Apple Watch was released on March 9 with much fanfare and here is an insider view on the battery life and its power.
Power Levels and Reserve Mode
Good news is that Apple has firmed up itself contrary to reports that heavy usage of the watch will give you just about 2 hours of battery life. Apple Watch should now be up for up to 5 hours even under heavy usage of the device applications. And, for an average user, your battery life will run for a day. The only problem is that you will still need to recharge the battery every night as it will not last for the second full day.

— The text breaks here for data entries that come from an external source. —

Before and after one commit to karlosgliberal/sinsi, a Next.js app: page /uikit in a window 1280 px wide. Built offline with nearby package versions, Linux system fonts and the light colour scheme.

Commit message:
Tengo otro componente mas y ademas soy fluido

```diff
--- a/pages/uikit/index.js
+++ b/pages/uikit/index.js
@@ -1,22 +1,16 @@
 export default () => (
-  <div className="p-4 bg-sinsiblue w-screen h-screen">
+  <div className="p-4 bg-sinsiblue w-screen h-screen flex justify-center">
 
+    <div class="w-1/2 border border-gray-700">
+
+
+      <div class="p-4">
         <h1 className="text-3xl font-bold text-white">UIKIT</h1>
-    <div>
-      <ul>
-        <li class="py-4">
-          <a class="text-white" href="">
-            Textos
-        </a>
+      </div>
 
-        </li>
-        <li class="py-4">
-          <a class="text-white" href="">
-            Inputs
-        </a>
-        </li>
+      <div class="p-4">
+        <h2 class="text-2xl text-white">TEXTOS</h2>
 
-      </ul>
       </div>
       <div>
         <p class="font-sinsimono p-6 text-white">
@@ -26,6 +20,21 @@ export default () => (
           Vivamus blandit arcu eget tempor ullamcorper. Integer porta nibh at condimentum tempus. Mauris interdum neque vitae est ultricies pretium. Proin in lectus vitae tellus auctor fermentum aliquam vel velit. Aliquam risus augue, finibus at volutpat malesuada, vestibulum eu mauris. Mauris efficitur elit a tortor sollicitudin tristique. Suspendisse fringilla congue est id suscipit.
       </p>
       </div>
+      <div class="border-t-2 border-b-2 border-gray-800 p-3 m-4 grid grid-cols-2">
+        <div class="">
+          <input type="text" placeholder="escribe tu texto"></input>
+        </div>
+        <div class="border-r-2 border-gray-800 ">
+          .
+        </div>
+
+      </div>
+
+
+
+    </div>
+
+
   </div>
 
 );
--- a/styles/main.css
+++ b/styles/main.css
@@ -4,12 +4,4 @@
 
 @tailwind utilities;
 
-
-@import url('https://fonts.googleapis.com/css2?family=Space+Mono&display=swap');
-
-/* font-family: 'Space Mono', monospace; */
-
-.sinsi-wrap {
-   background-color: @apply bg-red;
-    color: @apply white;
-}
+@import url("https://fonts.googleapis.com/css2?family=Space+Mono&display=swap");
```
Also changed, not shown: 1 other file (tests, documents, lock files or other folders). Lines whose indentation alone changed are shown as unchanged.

There is also feature called “Power Reserve Mode” that can now be enabled when it is fully charged so that the device uses minimal power. It is not solely activated when the device’s battery life is at a certain level. The feature once switch one dims the display screen, slows the device’s communication with your iPhone and puts the screen display to sleep after two seconds of inactivity.
The fitness app is the most power thirsty of all and maintaining the battery life is going to be a painful experience. Under severe tests, with heart rate sensor the battery will last only for 6.5-7 hours and if you take phone calls, it is just about 3 hours. However, if you are happy using the Watch as a simple timepiece it will last you two days!

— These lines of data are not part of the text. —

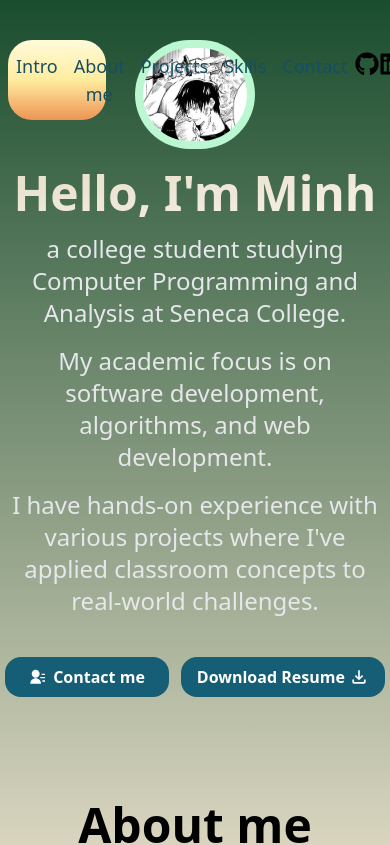
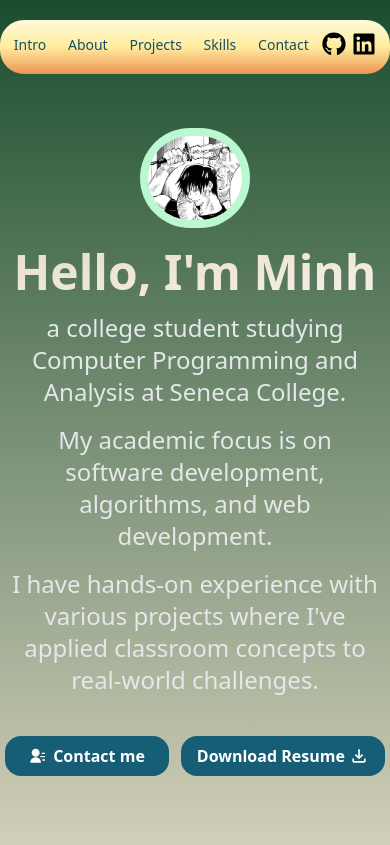
Before and after one commit to MinhPhamLapTrinh/NEXT-PORTFOLIO, a Next.js app: page / in a window 390 px wide. Shown: the top 845 px of the page. Built offline with nearby package versions, Linux system fonts and the light colour scheme.

Commit message:
update header for mobile screen

```diff
--- a/components/Header.js
+++ b/components/Header.js
@@ -9,7 +9,7 @@ const links = [
     href: "intro",
   },
   {
-    name: "About me",
+    name: "About",
     href: "about",
   },
   {
@@ -28,7 +28,7 @@ const links = [
 export default function Header() {
   return (
     <>
-      <header className="bg-gradient-to-b from-[#FFFBDA] via-[#FFEC9E] via-[#FFBB70] to-[#ED9455] fixed w-1/4 sm:w-1/3 sm:text-sm top-10 py-3 rounded-3xl z-50">
+      <header className="bg-gradient-to-b from-[#FFFBDA] via-[#FFEC9E] via-[#FFBB70] to-[#ED9455] fixed w-full sm:w-full md:w-1/2 top-5 py-3 rounded-3xl z-50">
         <nav>
           <ul className="flex justify-evenly">
             {links.map((link, idx) => (
@@ -37,7 +37,7 @@ export default function Header() {
                   <div className="px-2 hover:bg-gray-200 rounded-lg">
                     <button
                       type="button"
-                      className="text-lg text-cyan-900 hover:text-black"
+                      className="text-sm md:text-lg sm:text-md text-cyan-900 hover:text-black"
                     >
                       {link.name}
                     </button>
--- a/components/Introduction.js
+++ b/components/Introduction.js
@@ -11,8 +11,8 @@ export default function Introduction() {
           <Image
             src={toji}
             alt="toji"
-            width="120"
-            height="120"
+            width="110"
+            height="110"
             quality="95"
             className="bg-green-200 px-2 py-2 rounded-full flex items-center"
           />
--- /dev/null
+++ b/components/Project.js
@@ -0,0 +1,3 @@
+export default function Project() {
+
+}
--- a/pages/index.js
+++ b/pages/index.js
@@ -4,15 +4,17 @@ import AboutMe from "@/components/About";
 export default function Home() {
   return (
     <main className="bg-gradient-to-b from-[#1A4D2E] via-[#4F6F52] via-[#E8DFCA] to-[#F5EFE6] min-h-screen w-full">
-      <div className="pl-2">
+      <div className="flex items-center justify-center">
         <Header />
       </div>
-      <div className="flex flex-col space-y-20 pt-10 items-center justify-center">
-        <div id="intro">
-          <Introduction />
-        </div>
-        <div id="about" className="pt-6">
-          <AboutMe />
+      <div className="flex items-center justify-center pt-2">
+        <div className="flex flex-col space-y-20 pt-10 items-center justify-center">
+          <div id="intro" className="pt-20">
+            <Introduction />
+          </div>
+          <div id="about" className="pt-6">
+            <AboutMe />
+          </div>
         </div>
       </div>
     </main>
```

Another drawback with the battery, we are told by most testers, is the device takes four to five hours to fully charge up to 100% from 0% through the MagSafe charger. And, unlike the iPhone, the Watch does not show a popup the level of battery life left. Instead, when there is 20% life left, the Battery Life glance turns orange/amber as a sort of alert for the user. And when it is at 10%, it becomes red. The good side is that your iPhone’s battery will not suffer much due to connection with the Watch.
Powering Off, Force Quitting and Settings
There were lots of people asking whether they will be able to turn off the Apple Watch as it was suppose to come without a dedicated power button. And it did come as feared and we all saw it. However, the rumor that you will not be able to shut it down is totally wrong. You can simply turn it off by keeping on a long press at the “communication button” which is on the right side of the Watch. When you pressure tab this, a confirmation slider just like the one in iPhone, iPad and iPod comes up and you just have to swipe it to turn off the device. You can also do a Force Quit on some an unstable application by going to the shut down screen and then immediately press the button on the right side.
The device also includes a Settings app through which you can do manual power saving of your device. You can turn off the Bluetooth or simply put it in an Airplane Mode when you know you need to save the battery for later use. However, there is no Wi-Fi settings panel and this is probably going to be an issue in the long run. Oddly enough, you will need to use the WiFi setting from your iPhone.
Battery is Replaceable
The only good news to cheer about the battery life is that it has a lifecycle of three years and it is replaceable. Despite this assurance along with a promise of 18 hours non-stop usage, the device is not going to work as a replacement for your iPhone (anyway you are going to need the iPhone to fully utilize the power and features of the Watch).